▶ [Provided information]:
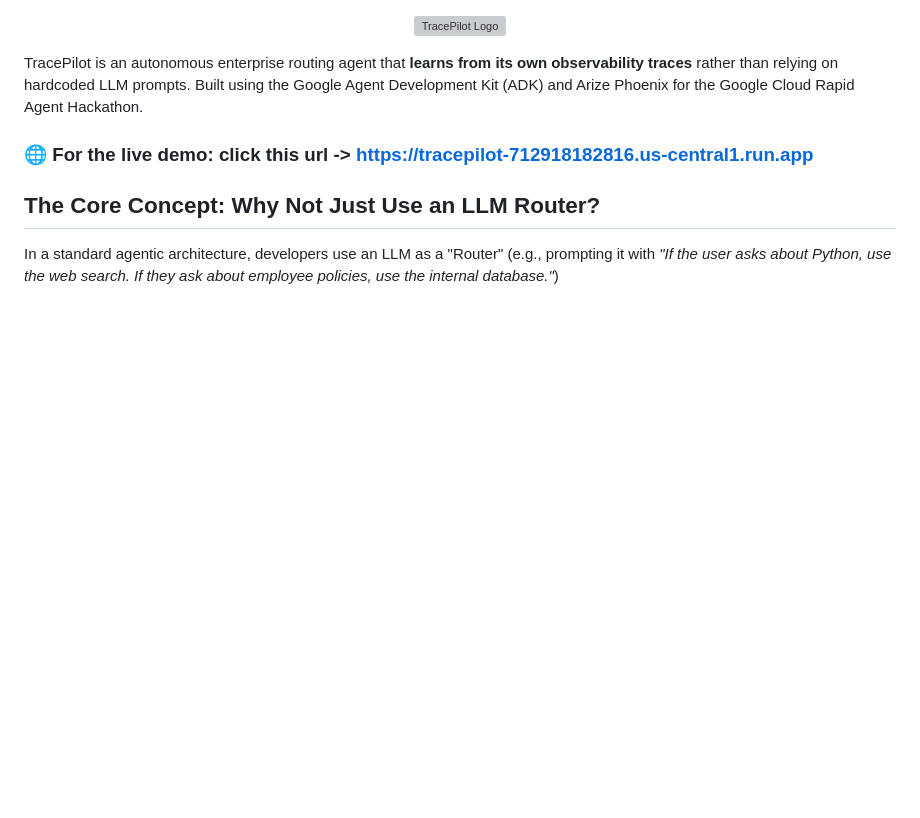
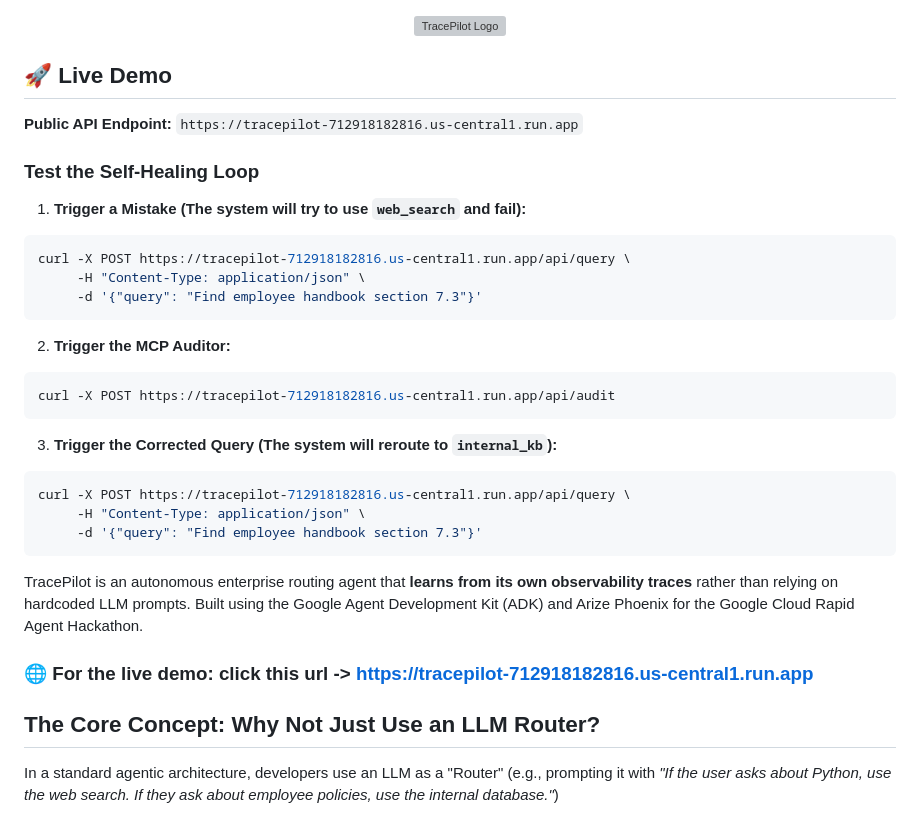
Before and after one commit to bkd-dotcom/tracepilot, a Markdown page: README.md, the part around the change. GitHub-like rendering; blank space fills up the shorter version; grey boxes are pictures that could not be loaded.

Commit message:
docs: Add live Cloud Run links to README for Devpost submission

````diff
--- a/README.md
+++ b/README.md
@@ -1,6 +1,31 @@
 <p align="center">
   <img src="logo.svg" width="100%" alt="TracePilot Logo">
 </p>
+
+## 🚀 Live Demo
+
+**Public API Endpoint:** `https://tracepilot-712918182816.us-central1.run.app`
+
+### Test the Self-Healing Loop
+
+1. **Trigger a Mistake (The system will try to use `web_search` and fail):**
+```bash
+curl -X POST https://tracepilot-712918182816.us-central1.run.app/api/query \
+     -H "Content-Type: application/json" \
+     -d '{"query": "Find employee handbook section 7.3"}'
+```
+
+2. **Trigger the MCP Auditor:**
+```bash
+curl -X POST https://tracepilot-712918182816.us-central1.run.app/api/audit
+```
+
+3. **Trigger the Corrected Query (The system will reroute to `internal_kb`):**
+```bash
+curl -X POST https://tracepilot-712918182816.us-central1.run.app/api/query \
+     -H "Content-Type: application/json" \
+     -d '{"query": "Find employee handbook section 7.3"}'
+```
 
 TracePilot is an autonomous enterprise routing agent that **learns from its own observability traces** rather than relying on hardcoded LLM prompts. Built using the Google Agent Development Kit (ADK) and Arize Phoenix for the Google Cloud Rapid Agent Hackathon.
 
````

▶ [What you need to do]: The answer is to be one number: the count of lines in the entries containing the string "https".

▶ [Answer section]: 4